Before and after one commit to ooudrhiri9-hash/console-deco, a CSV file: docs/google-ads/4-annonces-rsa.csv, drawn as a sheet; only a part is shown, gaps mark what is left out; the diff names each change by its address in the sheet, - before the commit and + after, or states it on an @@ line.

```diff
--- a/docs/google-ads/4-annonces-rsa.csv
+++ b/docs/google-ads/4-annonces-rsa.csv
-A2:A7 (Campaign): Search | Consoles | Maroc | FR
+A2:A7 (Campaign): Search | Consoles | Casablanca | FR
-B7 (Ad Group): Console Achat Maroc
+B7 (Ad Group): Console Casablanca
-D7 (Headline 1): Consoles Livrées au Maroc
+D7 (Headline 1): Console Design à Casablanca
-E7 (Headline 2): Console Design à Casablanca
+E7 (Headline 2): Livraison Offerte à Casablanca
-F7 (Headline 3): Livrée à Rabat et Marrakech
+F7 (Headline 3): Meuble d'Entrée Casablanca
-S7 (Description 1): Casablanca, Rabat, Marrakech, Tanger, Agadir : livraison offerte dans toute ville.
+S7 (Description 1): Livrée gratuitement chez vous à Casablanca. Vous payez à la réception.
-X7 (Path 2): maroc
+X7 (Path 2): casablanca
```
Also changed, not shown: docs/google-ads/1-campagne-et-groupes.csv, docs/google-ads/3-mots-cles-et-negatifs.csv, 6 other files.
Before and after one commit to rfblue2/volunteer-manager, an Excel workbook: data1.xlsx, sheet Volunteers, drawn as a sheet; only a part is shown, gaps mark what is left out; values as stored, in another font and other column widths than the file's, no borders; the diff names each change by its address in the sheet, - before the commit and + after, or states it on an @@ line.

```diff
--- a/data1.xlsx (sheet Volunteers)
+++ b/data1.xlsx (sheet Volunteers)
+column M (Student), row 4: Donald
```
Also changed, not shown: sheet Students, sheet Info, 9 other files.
- - - -
Give the data again exactly, line for line.

Before and after one commit to ooudrhiri9-hash/console-deco, a CSV file: docs/google-ads/4-annonces-rsa.csv, drawn as a sheet; only a part is shown, gaps mark what is left out; the diff names each change by its address in the sheet, - before the commit and + after, or states it on an @@ line.

```diff
--- a/docs/google-ads/4-annonces-rsa.csv
+++ b/docs/google-ads/4-annonces-rsa.csv
-A2:A7 (Campaign): Search | Consoles | Maroc | FR
+A2:A7 (Campaign): Search | Consoles | Casablanca | FR
-B7 (Ad Group): Console Achat Maroc
+B7 (Ad Group): Console Casablanca
-D7 (Headline 1): Consoles Livrées au Maroc
+D7 (Headline 1): Console Design à Casablanca
-E7 (Headline 2): Console Design à Casablanca
+E7 (Headline 2): Livraison Offerte à Casablanca
-F7 (Headline 3): Livrée à Rabat et Marrakech
+F7 (Headline 3): Meuble d'Entrée Casablanca
-S7 (Description 1): Casablanca, Rabat, Marrakech, Tanger, Agadir : livraison offerte dans toute ville.
+S7 (Description 1): Livrée gratuitement chez vous à Casablanca. Vous payez à la réception.
-X7 (Path 2): maroc
+X7 (Path 2): casablanca
```
Also changed, not shown: docs/google-ads/1-campagne-et-groupes.csv, docs/google-ads/3-mots-cles-et-negatifs.csv, 6 other files.
Before and after one commit to rfblue2/volunteer-manager, an Excel workbook: data1.xlsx, sheet Volunteers, drawn as a sheet; only a part is shown, gaps mark what is left out; values as stored, in another font and other column widths than the file's, no borders; the diff names each change by its address in the sheet, - before the commit and + after, or states it on an @@ line.

```diff
--- a/data1.xlsx (sheet Volunteers)
+++ b/data1.xlsx (sheet Volunteers)
+column M (Student), row 4: Donald
```
Also changed, not shown: sheet Students, sheet Info, 9 other files.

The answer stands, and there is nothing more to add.